For the study, published in the journal Scientific Reports, scientists raised foraminifera — single-celled organisms about the size of a grain of sand — at the UC Davis Bodega Marine Laboratoryunder future, high CO2 conditions.

These tiny organisms, commonly called “forams,” are ubiquitous in marine environments and play a key role in food webs and the ocean carbon cycle.

Experiments with tiny, shelled organisms in the ocean suggest big changes to the global carbon cycle are underway, according to a study from the University of California, Davis. 

For the study, published in the journal Scientific Reports, scientists raised foraminifera — single-celled organisms about the size of a grain of sand — at the UC Davis Bodega Marine Laboratoryunder future, high CO2 conditions.

These tiny organisms, commonly called “forams,” are ubiquitous in marine environments and play a key role in food webs and the ocean carbon cycle.

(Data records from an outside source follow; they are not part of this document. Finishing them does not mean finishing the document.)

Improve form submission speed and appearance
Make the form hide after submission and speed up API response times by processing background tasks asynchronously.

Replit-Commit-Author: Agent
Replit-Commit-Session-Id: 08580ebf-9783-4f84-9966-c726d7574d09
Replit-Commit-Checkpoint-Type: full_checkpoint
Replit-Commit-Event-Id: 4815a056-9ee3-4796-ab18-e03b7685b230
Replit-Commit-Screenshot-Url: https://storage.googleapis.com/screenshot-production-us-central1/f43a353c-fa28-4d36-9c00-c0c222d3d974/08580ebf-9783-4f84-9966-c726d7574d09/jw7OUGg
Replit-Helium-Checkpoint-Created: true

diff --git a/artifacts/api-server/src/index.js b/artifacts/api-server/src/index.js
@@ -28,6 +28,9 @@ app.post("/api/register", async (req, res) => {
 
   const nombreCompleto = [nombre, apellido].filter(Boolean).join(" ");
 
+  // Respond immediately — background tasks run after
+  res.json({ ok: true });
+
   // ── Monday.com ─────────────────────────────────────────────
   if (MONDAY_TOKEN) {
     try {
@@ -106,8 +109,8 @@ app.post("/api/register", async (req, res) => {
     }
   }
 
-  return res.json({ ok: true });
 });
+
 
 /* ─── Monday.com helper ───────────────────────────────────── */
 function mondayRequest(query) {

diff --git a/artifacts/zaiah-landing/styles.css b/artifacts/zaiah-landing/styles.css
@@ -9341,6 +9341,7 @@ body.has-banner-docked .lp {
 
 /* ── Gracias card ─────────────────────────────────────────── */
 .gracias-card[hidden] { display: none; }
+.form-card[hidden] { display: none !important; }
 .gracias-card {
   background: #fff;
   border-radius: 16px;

Stressed under future conditions

After exposing them to a range of acidity levels, UC Davis scientists found that under high CO2, or more acidic, conditions, the foraminifera had trouble building their shells and making spines, an important feature of their shells.

They also showed signs of physiological stress, reducing their metabolism and slowing their respiration to undetectable levels.

Read more at University of California – Davis

Image: Catherine Davis and colleagues collect foraminifera to take back for study at UC Davis Bodega Marine Laboratory. (Credit: UC Davis)